I’ve begun watching a lecture series on the Spanish Civil War. Though Spain in the 1930s had many distinctive aspects, some broader factors hold warning for the United States today.
Many Spaniards accepted the republican constitution of 1931 only so long as it served their objectives: secularization and land redistribution on one side, property rights and the Catholic Church on the other. Democracies work only if the majority respect their constitutions unconditionally. Playing by the rules matters more than any policy agenda. Responding to losses with “Not my president” or election denialism undermines democracy.
In the early 1930s, political opinions in Spain ranged over a broad spectrum. Only a small minority admired Stalin on the left or Mussolini on the right. When the attempted military coup of 1336 triggered a brutal civil war, everyone had to choose sides. Violence breeds polarization and empowers the fringe. Never have I seen more condoning of political violence in the U.S. than in the past few years.
As the two sides became increasingly identified with their extremes, what might once have been preferences or perspectives turned into moral imperatives. Combatants demonized their opponents. The non-negotiable defense of the Church or the working class excused any atrocity. Dehumanization rejects any outcome except total victory.
After the rebels won in 1939, Francisco Franco ruled Spain as dictator until his death in 1975. I hope the United States still has time to learn from Spain’s example.
Image: Bridge at Ronda, Spain. During the civil war, right-wing Nationalists allegedly threw left-wing Republicans to their deaths from the bridge.

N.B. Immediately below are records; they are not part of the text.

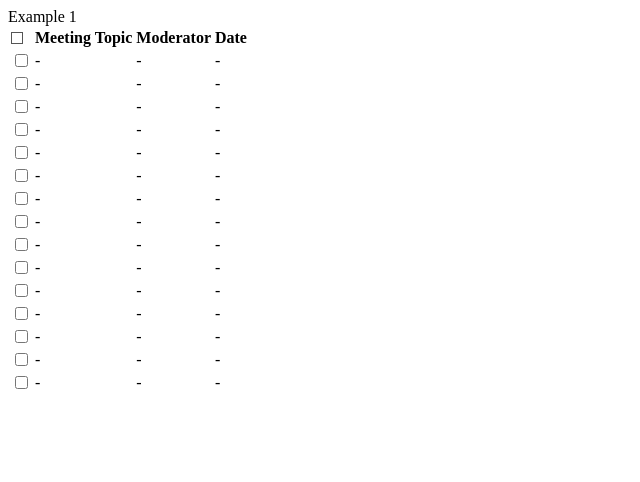
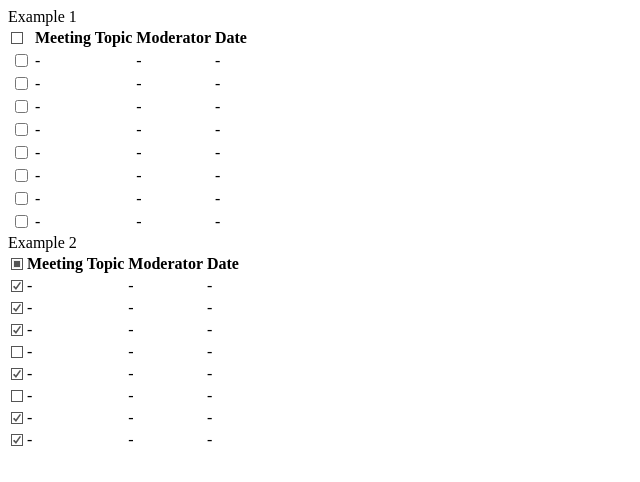
Before and after one commit to Roman-Lo/checkbox.controller, a plain HTML site: page example/index.html in a window 1280 px wide. Shown: the whole page, without its empty margins (0-640 px from the left). Drawn offline with Linux system fonts and the light colour scheme.

Commit message:
Version 1.0.0 release! 1. Enable control class-based check box 2. Code clean up 3. Add Example and CSS
---------------
Submitted By: Roman Lo

```diff
--- a/checkboxController.js
+++ b/checkboxController.js
@@ -1,5 +1,5 @@
 /**
- * CheckboxController.js [dev. version 0.0.1]
+ * CheckboxController.js [dev. version 1.0.0]
  *
  * Copyright (c) 2013 Roman Lo and other contributors
  * Released under the MIT license
@@ -13,9 +13,9 @@ if (!jQuery) { throw new Error("Checkbox Controller requires jQuery") }
 	var CheckboxController = function(element, options){
 		this.checkboxStatusAttr = "check-status"
 		this.checkboxStatus = {
-			checked : 'cc-checked'
-			, nonchecked : 'cc-no-checked'
-			, partialchecked : 'cc-partial-checked'
+			checked : 'checked'
+			, nonchecked : 'no-checked'
+			, partialchecked : 'partial-checked'
 		}
 		this.type = undefined
 		this.enabled = undefined
@@ -74,7 +74,6 @@ if (!jQuery) { throw new Error("Checkbox Controller requires jQuery") }
 		for (var i = this.$checkboxes.length - 1; i >= 0; i--) {
 			var chkBxItm = this.$checkboxes[i]
 			var $chkBxItm = $(chkBxItm)
-
 			if (this.options.strictCheckbox) {
 				if (!$chkBxItm.is('input') || $chkBxItm.attr('type') != 'checkbox') continue
 
@@ -85,10 +84,12 @@ if (!jQuery) { throw new Error("Checkbox Controller requires jQuery") }
 				this.checkedAmount += chkBxItm.checked ? 1 : 0
 
 			} else {
-				throw new Error('the current version of CheckboxController is not support in-strictCheckbox')
-				break;
+				this.clearHeaderStates($chkBxItm)
+				var isChecked = $chkBxItm.attr(this.checkboxStatusAttr) == this.checkboxStatus.checked
+				$chkBxItm.data('checked', isChecked)
+					.addClass(isChecked ? this.options.styles.normalChecked : this.options.styles.normalNoneChecked)
+				this.checkedAmount += isChecked ? 1 : 0
 			}
-
 			this.totalAmount += 1
 		}
 
@@ -102,7 +103,7 @@ if (!jQuery) { throw new Error("Checkbox Controller requires jQuery") }
 			//register event
 			var that = this
 			if (this.options.strictCheckbox) {
-				this.$checkboxes.on('change', function (ele, isBatching) {
+				this.$checkboxes.on('change', function (ele, isBatching, isClicked) {
 					var $this = $(ele.target)
 					if (!$this.is('input') || $this.attr('type') != 'checkbox') return
 					if (!isBatching) {
@@ -120,8 +121,20 @@ if (!jQuery) { throw new Error("Checkbox Controller requires jQuery") }
 					}
 				})
 			} else {
-				throw new Error('the current version of CheckboxController is not support in-strictCheckbox')
-				return
+				this.$checkboxes.on('click',function () {
+					var $this = $(this)
+						,isChecked = !$this.data('checked')
+					that.clearElementState($this)
+					$this.data('checked', isChecked)
+						.attr(that.checkboxStatusAttr, isChecked ? that.checkboxStatus.checked : that.checkboxStatus.nonchecked)
+						.addClass(isChecked ? that.options.styles.normalChecked : that.options.styles.normalNoneChecked)
+						.trigger('change', [false, true])
+				}).on('change', function (ele, isBatching, isClicked) {
+					if (isClicked) {
+						that.checkedAmount += $(this).data('checked') ? 1 : -1
+						that.refreshControllerState()
+					}
+				})
 			}
 
 			this.$element.on('click', function() {
@@ -144,8 +157,7 @@ if (!jQuery) { throw new Error("Checkbox Controller requires jQuery") }
 							: $(that.options.checkboxes+"["+that.checkboxStatusAttr+"="+that.checkboxStatus.checked+"]").length
 					}
 				} else {
-					throw new Error('the current version of CheckboxController is not support in-strictCheckbox')
-					return
+					that.checkedAmount = $(that.options.checkboxes+"["+that.checkboxStatusAttr+"="+that.checkboxStatus.checked+"]").length
 				}
 
 				//trigger change
@@ -180,15 +192,17 @@ if (!jQuery) { throw new Error("Checkbox Controller requires jQuery") }
 				})
 			}
 		} else {
-			throw new Error('the current version of CheckboxController is not support in-strictCheckbox')
-			return
+			this.clearElementState(this.$checkboxes)
+			this.$checkboxes.data('checked', checked)
+				.attr(this.checkboxStatusAttr, checked ? this.checkboxStatus.checked : this.checkboxStatus.nonchecked)
+				.addClass(checked ? this.options.styles.normalChecked : this.options.styles.normalNoneChecked)
 		}
 
 		this.$element.trigger('batch-change')
 	}
 
 	CheckboxController.prototype.refreshControllerState = function () {
-		this.clearStates()
+		this.clearHeaderStates()
 		this.$element.addClass((this.checkedAmount == this.totalAmount)
 			? this.options.styles.allChecked
 			: (this.checkedAmount == 0)
@@ -204,10 +218,15 @@ if (!jQuery) { throw new Error("Checkbox Controller requires jQuery") }
 
 	}
 
-	CheckboxController.prototype.clearStates = function () {
+	CheckboxController.prototype.clearHeaderStates = function () {
 		this.$element.removeClass(this.options.styles.allChecked)
 			.removeClass(this.options.styles.partialChecked)
 			.removeClass(this.options.styles.noneChecked)
+	}
+
+	CheckboxController.prototype.clearElementState = function (ele) {
+		ele.removeClass(this.options.styles.normalChecked)
+			.removeClass(this.options.styles.normalNoneChecked)
 	}
 
 	CheckboxController.prototype.getDefaults = function () {
--- a/css/checkbox.controller.css
+++ b/css/checkbox.controller.css
@@ -1,5 +1,5 @@
 /**
- * checkbox.controller.css [dev. version 0.0.1]
+ * checkbox.controller.css [dev. version 1.0.0]
  *
  * Copyright (c) 2013 Roman Lo and other contributors
  * Released under the MIT license
@@ -7,7 +7,8 @@
  *
  */
 
-.ui-check-head {
+.ui-check-head,
+.ui-check {
 	background: url(../images/icons_checkbox.png) no-repeat;
 	cursor: pointer;
     width: 12px;
@@ -41,3 +42,22 @@
 .ui-check-head.ui-check-none:hover {
 	background-position: -5px -22px;
 }
+
+
+
+
+.ui-check.ui-check-nor-all {
+	background-position: -5px -73px;
+}
+
+.ui-check.ui-check-nor-all:hover {
+	background-position: -5px -90px;
+}
+
+.ui-check.ui-check-nor-none {
+	background-position: -5px -5px;
+}
+
+.ui-check.ui-check-nor-none:hover {
+	background-position: -5px -22px;
+}
--- a/example/index.html
+++ b/example/index.html
@@ -74,48 +74,6 @@
 								<td class="tb-cell">-</td>
 								<td class="tb-cell">-</td>
 							</tr>
-							<tr class="tb-row">
-								<td class="tb-cell"><input type="checkbox" name="item" class="ui-checkbox"></td>
-								<td class="tb-cell">-</td>
-								<td class="tb-cell">-</td>
-								<td class="tb-cell">-</td>
-							</tr>
-							<tr class="tb-row">
-								<td class="tb-cell"><input type="checkbox" name="item" class="ui-checkbox"></td>
-								<td class="tb-cell">-</td>
-								<td class="tb-cell">-</td>
-								<td class="tb-cell">-</td>
-							</tr>
-							<tr class="tb-row">
-								<td class="tb-cell"><input type="checkbox" name="item" class="ui-checkbox"></td>
-								<td class="tb-cell">-</td>
-								<td class="tb-cell">-</td>
-								<td class="tb-cell">-</td>
-							</tr>
-							<tr class="tb-row">
-								<td class="tb-cell"><input type="checkbox" name="item" class="ui-checkbox"></td>
-								<td class="tb-cell">-</td>
-								<td class="tb-cell">-</td>
-								<td class="tb-cell">-</td>
-							</tr>
-							<tr class="tb-row">
-								<td class="tb-cell"><input type="checkbox" name="item" class="ui-checkbox"></td>
-								<td class="tb-cell">-</td>
-								<td class="tb-cell">-</td>
-								<td class="tb-cell">-</td>
-							</tr>
-							<tr class="tb-row">
-								<td class="tb-cell"><input type="checkbox" name="item" class="ui-checkbox"></td>
-								<td class="tb-cell">-</td>
-								<td class="tb-cell">-</td>
-								<td class="tb-cell">-</td>
-							</tr>
-							<tr class="tb-row">
-								<td class="tb-cell"><input type="checkbox" name="item" class="ui-checkbox"></td>
-								<td class="tb-cell">-</td>
-								<td class="tb-cell">-</td>
-								<td class="tb-cell">-</td>
-							</tr>
 						</tbody>
 					</table>
 				</div>
@@ -130,6 +88,92 @@
 					});
 				</script>
 			</div>
+			<div class="clear" />
+
+			<div id="example2" class="place-holder example">
+				<div id="exp-2-title" class="example-title">Example 2</div>
+				<div id="exp-2-description" class="example-desc">
+
+				</div>
+				<div class="example-content">
+					<table id="exp-2-tb" class="example-table">
+						<thead class="tb-head">
+							<tr class="tb-row">
+								<th class="tb-col-hd">
+									<span id="exp-2-chk-controller" class="ui-check-head"></span>
+								</th>
+								<th class="tb-col-hd">Meeting Topic</th>
+								<th class="tb-col-hd">Moderator</th>
+								<th class="tb-col-hd">Date</th>
+							</tr>
+						</thead>
+						<tbody class="tb-body">
+							<tr class="tb-row">
+								<td class="tb-cell"><span class="ui-check" check-status="checked"></span></td>
+								<td class="tb-cell">-</td>
+								<td class="tb-cell">-</td>
+								<td class="tb-cell">-</td>
+							</tr>
+							<tr class="tb-row">
+								<td class="tb-cell"><span class="ui-check" check-status="checked"></span></td>
+								<td class="tb-cell">-</td>
+								<td class="tb-cell">-</td>
+								<td class="tb-cell">-</td>
+							</tr>
+							<tr class="tb-row">
+								<td class="tb-cell"><span class="ui-check" check-status="checked"></span></td>
+								<td class="tb-cell">-</td>
+								<td class="tb-cell">-</td>
+								<td class="tb-cell">-</td>
+							</tr>
+							<tr class="tb-row">
+								<td class="tb-cell"><span class="ui-check" check-status="no-checked"></span></td>
+								<td class="tb-cell">-</td>
+								<td class="tb-cell">-</td>
+								<td class="tb-cell">-</td>
+							</tr>
+							<tr class="tb-row">
+								<td class="tb-cell"><span class="ui-check" check-status="checked"></span></td>
+								<td class="tb-cell">-</td>
+								<td class="tb-cell">-</td>
+								<td class="tb-cell">-</td>
+							</tr>
+							<tr class="tb-row">
+								<td class="tb-cell"><span class="ui-check" check-status="no-checked"></span></td>
+								<td class="tb-cell">-</td>
+								<td class="tb-cell">-</td>
+								<td class="tb-cell">-</td>
+							</tr>
+							<tr class="tb-row">
+								<td class="tb-cell"><span class="ui-check" check-status="checked"></span></td>
+								<td class="tb-cell">-</td>
+								<td class="tb-cell">-</td>
+								<td class="tb-cell">-</td>
+							</tr>
+							<tr class="tb-row">
+								<td class="tb-cell"><span class="ui-check" check-status="checked"></span></td>
+								<td class="tb-cell">-</td>
+								<td class="tb-cell">-</td>
+								<td class="tb-cell">-</td>
+							</tr>
+						</tbody>
+					</table>
+				</div>
+				<div class="example-code"></div>
+				<div class="example-foot"></div>
+				<script type="text/javascript">
+					$('#exp-2-chk-controller').checkboxController({
+						checkboxes : "#exp-2-tb .ui-check"
+						, strictCheckbox : false
+						, safeMode : true
+						, fastMode : false
+						, debug : true
+					});
+				</script>
+			</div>
+
+
+
 		</div>
 	</div>
 </body>
```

I'm a historian who writes novels and literary nonfiction. My home base is Madison, Wisconsin.